Segment Start: Data records

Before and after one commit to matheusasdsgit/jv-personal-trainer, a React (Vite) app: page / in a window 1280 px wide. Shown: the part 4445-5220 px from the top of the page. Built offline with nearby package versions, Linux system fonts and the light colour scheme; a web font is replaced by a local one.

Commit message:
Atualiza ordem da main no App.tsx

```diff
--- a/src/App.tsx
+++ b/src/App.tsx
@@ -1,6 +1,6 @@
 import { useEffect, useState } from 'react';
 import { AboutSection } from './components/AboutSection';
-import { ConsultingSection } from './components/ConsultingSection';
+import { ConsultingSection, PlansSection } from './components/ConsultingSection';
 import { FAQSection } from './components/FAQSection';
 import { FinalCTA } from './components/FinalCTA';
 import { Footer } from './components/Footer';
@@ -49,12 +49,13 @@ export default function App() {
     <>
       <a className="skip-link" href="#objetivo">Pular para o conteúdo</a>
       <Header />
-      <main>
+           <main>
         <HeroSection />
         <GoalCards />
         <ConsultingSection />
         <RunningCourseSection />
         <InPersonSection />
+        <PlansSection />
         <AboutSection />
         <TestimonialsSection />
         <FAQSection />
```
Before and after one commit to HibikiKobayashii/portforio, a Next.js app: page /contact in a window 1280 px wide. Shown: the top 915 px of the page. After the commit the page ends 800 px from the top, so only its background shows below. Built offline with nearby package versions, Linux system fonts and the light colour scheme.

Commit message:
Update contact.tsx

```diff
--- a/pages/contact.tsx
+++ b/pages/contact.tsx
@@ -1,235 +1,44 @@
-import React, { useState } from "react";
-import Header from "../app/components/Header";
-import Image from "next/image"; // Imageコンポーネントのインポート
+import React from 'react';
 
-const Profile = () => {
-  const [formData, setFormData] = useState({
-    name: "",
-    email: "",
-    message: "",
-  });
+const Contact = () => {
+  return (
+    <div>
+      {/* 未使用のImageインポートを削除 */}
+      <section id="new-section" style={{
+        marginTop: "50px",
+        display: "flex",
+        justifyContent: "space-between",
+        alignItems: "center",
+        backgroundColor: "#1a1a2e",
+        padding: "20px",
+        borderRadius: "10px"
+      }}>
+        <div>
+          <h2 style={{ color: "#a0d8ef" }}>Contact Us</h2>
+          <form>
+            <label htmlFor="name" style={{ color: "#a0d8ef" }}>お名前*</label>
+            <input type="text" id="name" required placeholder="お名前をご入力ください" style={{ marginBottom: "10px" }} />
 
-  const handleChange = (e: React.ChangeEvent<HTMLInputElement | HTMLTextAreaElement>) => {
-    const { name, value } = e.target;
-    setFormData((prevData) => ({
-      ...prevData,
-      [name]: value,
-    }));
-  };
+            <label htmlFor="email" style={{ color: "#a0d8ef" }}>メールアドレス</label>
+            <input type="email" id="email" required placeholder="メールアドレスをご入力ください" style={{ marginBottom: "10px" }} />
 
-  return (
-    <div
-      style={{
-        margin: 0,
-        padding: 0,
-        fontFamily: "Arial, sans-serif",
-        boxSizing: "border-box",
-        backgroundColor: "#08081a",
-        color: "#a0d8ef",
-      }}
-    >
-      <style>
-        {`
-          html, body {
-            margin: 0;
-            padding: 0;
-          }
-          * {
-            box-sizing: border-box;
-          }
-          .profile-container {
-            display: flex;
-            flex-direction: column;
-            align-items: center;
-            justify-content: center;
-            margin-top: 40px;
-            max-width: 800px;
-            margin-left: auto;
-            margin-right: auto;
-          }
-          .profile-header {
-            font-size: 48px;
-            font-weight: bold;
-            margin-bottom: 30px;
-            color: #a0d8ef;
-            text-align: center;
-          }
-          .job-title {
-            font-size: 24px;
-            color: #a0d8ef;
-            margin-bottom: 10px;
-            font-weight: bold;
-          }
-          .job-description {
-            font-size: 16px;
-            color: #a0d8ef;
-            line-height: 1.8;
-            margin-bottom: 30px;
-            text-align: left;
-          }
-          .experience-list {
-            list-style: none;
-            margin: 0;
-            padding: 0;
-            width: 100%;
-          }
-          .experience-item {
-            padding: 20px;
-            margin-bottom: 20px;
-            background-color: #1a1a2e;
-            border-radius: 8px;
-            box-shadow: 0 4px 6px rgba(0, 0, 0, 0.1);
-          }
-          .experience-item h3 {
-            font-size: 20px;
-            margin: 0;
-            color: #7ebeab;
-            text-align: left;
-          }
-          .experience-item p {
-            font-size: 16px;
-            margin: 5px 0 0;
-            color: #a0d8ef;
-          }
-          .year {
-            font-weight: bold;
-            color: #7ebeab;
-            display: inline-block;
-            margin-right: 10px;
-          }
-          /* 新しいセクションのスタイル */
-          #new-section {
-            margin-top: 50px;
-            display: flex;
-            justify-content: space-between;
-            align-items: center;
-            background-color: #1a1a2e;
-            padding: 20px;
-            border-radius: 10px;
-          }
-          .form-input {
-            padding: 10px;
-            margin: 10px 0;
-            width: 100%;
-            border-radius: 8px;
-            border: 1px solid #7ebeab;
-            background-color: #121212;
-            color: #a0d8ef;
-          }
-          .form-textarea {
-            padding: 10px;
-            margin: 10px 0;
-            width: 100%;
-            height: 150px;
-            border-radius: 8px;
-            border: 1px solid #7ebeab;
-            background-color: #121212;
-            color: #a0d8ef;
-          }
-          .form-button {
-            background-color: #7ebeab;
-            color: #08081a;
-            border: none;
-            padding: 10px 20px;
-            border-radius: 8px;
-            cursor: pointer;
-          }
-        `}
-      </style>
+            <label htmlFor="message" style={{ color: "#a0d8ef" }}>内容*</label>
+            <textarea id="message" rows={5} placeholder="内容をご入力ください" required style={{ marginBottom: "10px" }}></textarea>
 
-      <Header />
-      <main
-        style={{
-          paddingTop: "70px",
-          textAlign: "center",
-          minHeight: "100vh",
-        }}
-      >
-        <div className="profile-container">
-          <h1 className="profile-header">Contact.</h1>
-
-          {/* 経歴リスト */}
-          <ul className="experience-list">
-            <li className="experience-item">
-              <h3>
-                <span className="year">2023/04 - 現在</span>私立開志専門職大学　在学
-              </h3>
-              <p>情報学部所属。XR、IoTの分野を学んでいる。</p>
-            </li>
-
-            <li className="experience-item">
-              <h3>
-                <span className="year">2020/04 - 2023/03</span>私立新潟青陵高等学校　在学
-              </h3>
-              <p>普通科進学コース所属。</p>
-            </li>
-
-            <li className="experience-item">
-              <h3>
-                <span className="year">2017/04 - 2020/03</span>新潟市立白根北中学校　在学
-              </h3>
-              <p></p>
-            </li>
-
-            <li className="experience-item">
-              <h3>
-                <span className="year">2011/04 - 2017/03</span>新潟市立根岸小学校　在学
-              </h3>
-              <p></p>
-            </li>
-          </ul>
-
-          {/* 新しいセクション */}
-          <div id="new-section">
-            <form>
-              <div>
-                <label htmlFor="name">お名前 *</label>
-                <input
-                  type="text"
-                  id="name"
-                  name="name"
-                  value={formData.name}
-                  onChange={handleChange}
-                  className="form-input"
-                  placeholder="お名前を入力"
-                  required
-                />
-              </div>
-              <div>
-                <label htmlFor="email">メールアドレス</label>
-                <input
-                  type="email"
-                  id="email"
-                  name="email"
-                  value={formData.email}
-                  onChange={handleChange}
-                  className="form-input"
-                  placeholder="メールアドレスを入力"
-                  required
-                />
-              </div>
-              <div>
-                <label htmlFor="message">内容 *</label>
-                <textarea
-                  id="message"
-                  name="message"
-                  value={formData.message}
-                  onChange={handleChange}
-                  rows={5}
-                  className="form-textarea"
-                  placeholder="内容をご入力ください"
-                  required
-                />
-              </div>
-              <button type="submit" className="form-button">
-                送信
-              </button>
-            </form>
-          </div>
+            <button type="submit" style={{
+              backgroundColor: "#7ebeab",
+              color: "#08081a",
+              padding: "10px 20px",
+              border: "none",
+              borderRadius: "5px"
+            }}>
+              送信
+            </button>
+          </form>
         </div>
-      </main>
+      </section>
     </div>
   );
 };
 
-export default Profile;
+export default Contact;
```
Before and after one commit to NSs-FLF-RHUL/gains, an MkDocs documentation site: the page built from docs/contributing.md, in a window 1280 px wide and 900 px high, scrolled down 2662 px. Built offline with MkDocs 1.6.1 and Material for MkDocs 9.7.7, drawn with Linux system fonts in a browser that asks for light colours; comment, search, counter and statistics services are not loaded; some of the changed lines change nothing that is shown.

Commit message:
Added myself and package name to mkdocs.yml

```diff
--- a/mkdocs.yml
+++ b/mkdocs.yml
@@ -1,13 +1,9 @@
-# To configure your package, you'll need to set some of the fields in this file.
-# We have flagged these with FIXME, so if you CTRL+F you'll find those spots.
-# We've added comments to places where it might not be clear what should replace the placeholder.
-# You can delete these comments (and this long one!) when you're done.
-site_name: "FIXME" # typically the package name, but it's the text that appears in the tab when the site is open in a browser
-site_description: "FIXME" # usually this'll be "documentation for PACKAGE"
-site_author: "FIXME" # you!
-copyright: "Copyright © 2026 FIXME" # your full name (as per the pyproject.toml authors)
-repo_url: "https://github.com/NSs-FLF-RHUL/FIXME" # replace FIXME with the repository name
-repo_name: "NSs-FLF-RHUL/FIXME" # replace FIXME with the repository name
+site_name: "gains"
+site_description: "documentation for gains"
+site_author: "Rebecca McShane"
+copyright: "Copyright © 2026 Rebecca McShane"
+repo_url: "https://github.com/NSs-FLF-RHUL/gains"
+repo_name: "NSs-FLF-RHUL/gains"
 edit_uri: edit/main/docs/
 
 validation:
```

Segment End: Data records

What the task asks
All lines of the entries above where "marginBottom" turns up should be reported.

Your response
+            <input type="text" id="name" required placeholder="お名前をご入力ください" style={{ marginBottom: "10px" }} />
+            <input type="email" id="email" required placeholder="メールアドレスをご入力ください" style={{ marginBottom: "10px" }} />
+            <textarea id="message" rows={5} placeholder="内容をご入力ください" required style={{ marginBottom: "10px" }}></textarea>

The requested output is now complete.